Pennsylvania-based Yapple Yogurt made its Carytown debut Wednesday but got a frosty reception from its next-door neighbor: Sweet Frog.
On Yapple’s first day in business on Cary Street, six Sweet Frog employees stood outside and tried to direct pedestrians into their shop. A Sweet Frog mascot danced and pointed to the Sweet Frog store.
Sweet Frog also parked two branded cars on the street in front of Yapple’s door.
Andy Lin, owner of Yapple Yogurt, said he expected Sweet Frog to come after him.
“All this,” he said, pointing to the Sweet Frog cars, “clever marketing tricks might work a little bit, but at the end of the day customers are going to make their decision based on whose yogurt tastes better. Whatever makes people happier, that’s what matters.”
This is Yapple’s fifth location. A sixth is in the works at Willow Lawn.
The new store cost almost twice as much to build as other locations and was over budget by almost $100,000, Lin said.
“The infrastructure of the building was in worse shape than we thought,” Lin said. “It came close to $600,000. It’s put a strain on the growth of the company, because for that we could have opened nearly two stores.”
The original plan was to occupy 5,000 square feet on two floors, Lin said, but the company had trouble getting permits.
“We gave up on the second floor halfway though,” he said. “If we had waited to get the permits, we would be opening next year. The good thing is that we have the option to grow with our customer base.”
Lin, 24, said the company financed the store with profits from other locations and loans from family. Lin said that would help the shop withstand Sweet Frog’s promotional campaign.

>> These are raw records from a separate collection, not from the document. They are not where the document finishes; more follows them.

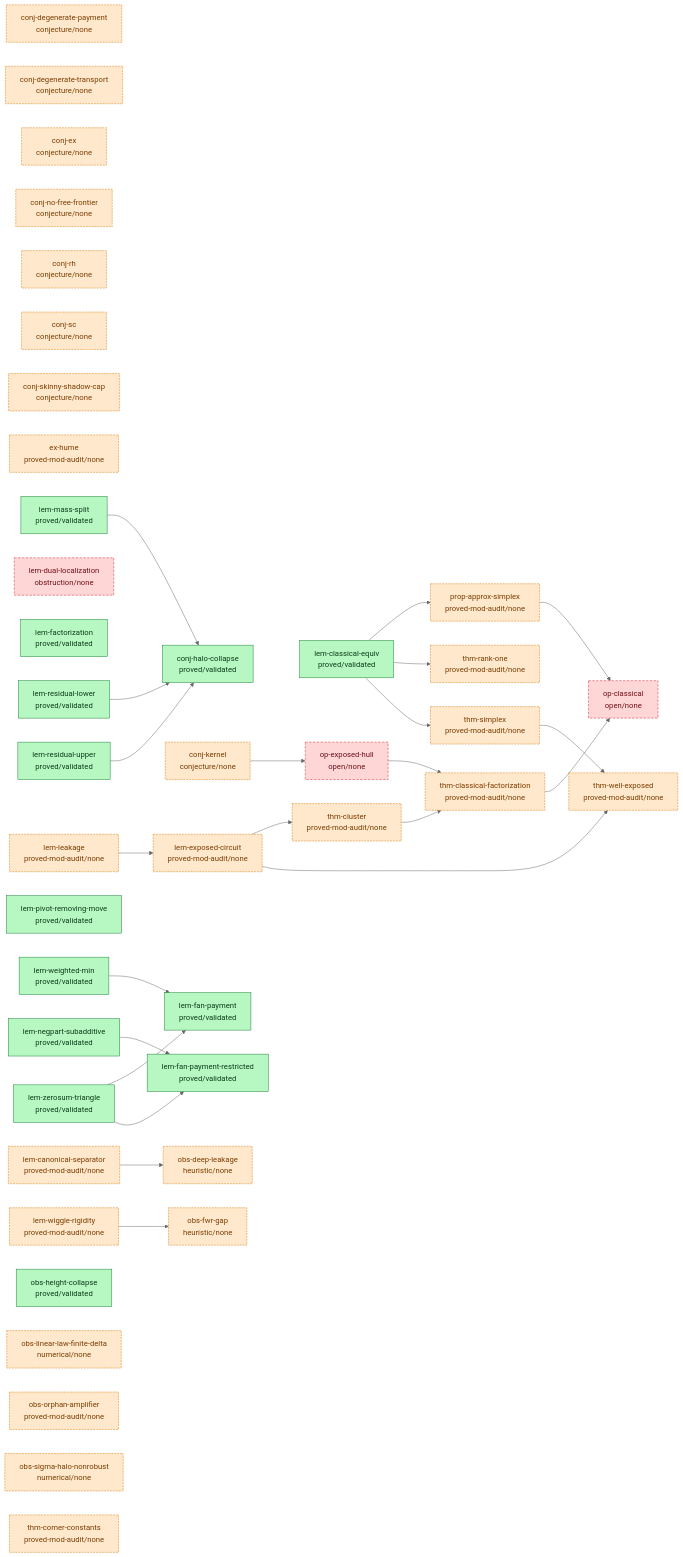
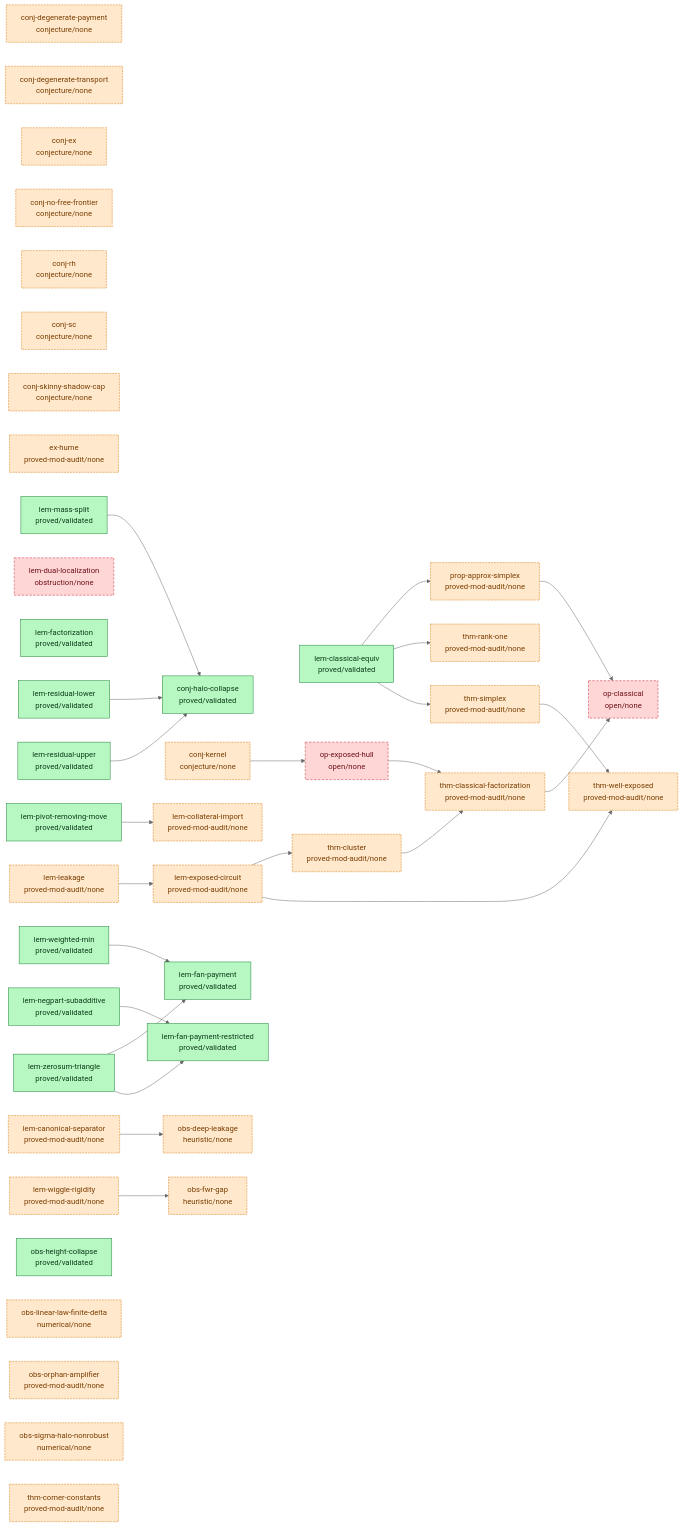
One commit to tobiasosborne/almost-idempotent-stochastic-maps changed the diagram in argument/DAG.md. Above: the diagram before and after it, drawn with Mermaid (neutral theme). The commit also changed other lines of this file and 5 other files, not shown here.

````diff
--- a/argument/DAG.md
+++ b/argument/DAG.md
@@ -6,75 +6,77 @@
 ```mermaid
 graph LR
   classDef validated fill:#b7f7c2,stroke:#1a7f37,color:#0b3d18;
   classDef proved fill:#cfe3ff,stroke:#0969da,color:#0a3069;
   classDef seeded fill:#fff3c4,stroke:#bf8700,color:#5a4500;
   classDef stated fill:#eaecef,stroke:#8b949e,color:#24292f;
   classDef cited fill:#e7d6ff,stroke:#8250df,color:#3b1a73;
   classDef nonrigorous fill:#ffe8cc,stroke:#d97706,color:#7a3d00,stroke-dasharray:4 2;
   classDef open fill:#ffd6d6,stroke:#cf222e,color:#6e1119,stroke-dasharray:5 3;
   conj-degenerate-payment["conj-degenerate-payment<br/>conjecture/none"]
   conj-degenerate-transport["conj-degenerate-transport<br/>conjecture/none"]
   conj-ex["conj-ex<br/>conjecture/none"]
   conj-halo-collapse["conj-halo-collapse<br/>proved/validated"]
   conj-kernel["conj-kernel<br/>conjecture/none"]
   conj-no-free-frontier["conj-no-free-frontier<br/>conjecture/none"]
   conj-rh["conj-rh<br/>conjecture/none"]
   conj-sc["conj-sc<br/>conjecture/none"]
   conj-skinny-shadow-cap["conj-skinny-shadow-cap<br/>conjecture/none"]
   ex-hume["ex-hume<br/>proved-mod-audit/none"]
   lem-canonical-separator["lem-canonical-separator<br/>proved-mod-audit/none"]
   lem-classical-equiv["lem-classical-equiv<br/>proved/validated"]
+  lem-collateral-import["lem-collateral-import<br/>proved-mod-audit/none"]
   lem-dual-localization["lem-dual-localization<br/>obstruction/none"]
   lem-exposed-circuit["lem-exposed-circuit<br/>proved-mod-audit/none"]
   lem-factorization["lem-factorization<br/>proved/validated"]
   lem-fan-payment["lem-fan-payment<br/>proved/validated"]
   lem-fan-payment-restricted["lem-fan-payment-restricted<br/>proved/validated"]
   lem-leakage["lem-leakage<br/>proved-mod-audit/none"]
   lem-mass-split["lem-mass-split<br/>proved/validated"]
   lem-negpart-subadditive["lem-negpart-subadditive<br/>proved/validated"]
   lem-pivot-removing-move["lem-pivot-removing-move<br/>proved/validated"]
   lem-residual-lower["lem-residual-lower<br/>proved/validated"]
   lem-residual-upper["lem-residual-upper<br/>proved/validated"]
   lem-weighted-min["lem-weighted-min<br/>proved/validated"]
   lem-wiggle-rigidity["lem-wiggle-rigidity<br/>proved-mod-audit/none"]
   lem-zerosum-triangle["lem-zerosum-triangle<br/>proved/validated"]
   obs-deep-leakage["obs-deep-leakage<br/>heuristic/none"]
   obs-fwr-gap["obs-fwr-gap<br/>heuristic/none"]
   obs-height-collapse["obs-height-collapse<br/>proved/validated"]
   obs-linear-law-finite-delta["obs-linear-law-finite-delta<br/>numerical/none"]
   obs-orphan-amplifier["obs-orphan-amplifier<br/>proved-mod-audit/none"]
   obs-sigma-halo-nonrobust["obs-sigma-halo-nonrobust<br/>numerical/none"]
   op-classical["op-classical<br/>open/none"]
   op-exposed-hull["op-exposed-hull<br/>open/none"]
   prop-approx-simplex["prop-approx-simplex<br/>proved-mod-audit/none"]
   thm-classical-factorization["thm-classical-factorization<br/>proved-mod-audit/none"]
   thm-cluster["thm-cluster<br/>proved-mod-audit/none"]
   thm-corner-constants["thm-corner-constants<br/>proved-mod-audit/none"]
   thm-rank-one["thm-rank-one<br/>proved-mod-audit/none"]
   thm-simplex["thm-simplex<br/>proved-mod-audit/none"]
   thm-well-exposed["thm-well-exposed<br/>proved-mod-audit/none"]
   conj-kernel --> op-exposed-hull
   lem-canonical-separator --> obs-deep-leakage
   lem-classical-equiv --> prop-approx-simplex
   lem-classical-equiv --> thm-rank-one
   lem-classical-equiv --> thm-simplex
   lem-exposed-circuit --> thm-cluster
   lem-exposed-circuit --> thm-well-exposed
   lem-leakage --> lem-exposed-circuit
   lem-mass-split --> conj-halo-collapse
   lem-negpart-subadditive --> lem-fan-payment-restricted
+  lem-pivot-removing-move --> lem-collateral-import
   lem-residual-lower --> conj-halo-collapse
   lem-residual-upper --> conj-halo-collapse
   lem-weighted-min --> lem-fan-payment
   lem-wiggle-rigidity --> obs-fwr-gap
   lem-zerosum-triangle --> lem-fan-payment
   lem-zerosum-triangle --> lem-fan-payment-restricted
   op-exposed-hull --> thm-classical-factorization
   prop-approx-simplex --> op-classical
   thm-classical-factorization --> op-classical
   thm-cluster --> thm-classical-factorization
   thm-simplex --> thm-well-exposed
   class conj-halo-collapse,lem-classical-equiv,lem-factorization,lem-fan-payment,lem-fan-payment-restricted,lem-mass-split,lem-negpart-subadditive,lem-pivot-removing-move,lem-residual-lower,lem-residual-upper,lem-weighted-min,lem-zerosum-triangle,obs-height-collapse validated;
-  class conj-degenerate-payment,conj-degenerate-transport,conj-ex,conj-kernel,conj-no-free-frontier,conj-rh,conj-sc,conj-skinny-shadow-cap,ex-hume,lem-canonical-separator,lem-exposed-circuit,lem-leakage,lem-wiggle-rigidity,obs-deep-leakage,obs-fwr-gap,obs-linear-law-finite-delta,obs-orphan-amplifier,obs-sigma-halo-nonrobust,prop-approx-simplex,thm-classical-factorization,thm-cluster,thm-corner-constants,thm-rank-one,thm-simplex,thm-well-exposed nonrigorous;
+  class conj-degenerate-payment,conj-degenerate-transport,conj-ex,conj-kernel,conj-no-free-frontier,conj-rh,conj-sc,conj-skinny-shadow-cap,ex-hume,lem-canonical-separator,lem-collateral-import,lem-exposed-circuit,lem-leakage,lem-wiggle-rigidity,obs-deep-leakage,obs-fwr-gap,obs-linear-law-finite-delta,obs-orphan-amplifier,obs-sigma-halo-nonrobust,prop-approx-simplex,thm-classical-factorization,thm-cluster,thm-corner-constants,thm-rank-one,thm-simplex,thm-well-exposed nonrigorous;
   class lem-dual-localization,op-classical,op-exposed-hull open;
 ```
````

“One of the nice things about being well backed is that Sweet Frog could keep this up for a year, and we’ll still be here,” he said.
The Yapple store has 13 employees, but Lin said he wants about 16. He is looking for a manager and an assistant manager for the location.
As for the yogurt empire next door — Sweet Frog has more than 60 locations — Lin said he hopes to win over customers with friendly service and tasty yogurt.
“We want people to decide for themselves,” he said. “Come in, try the yogurt. If you like my yogurt, great. But if you don’t, you’re still our friend.”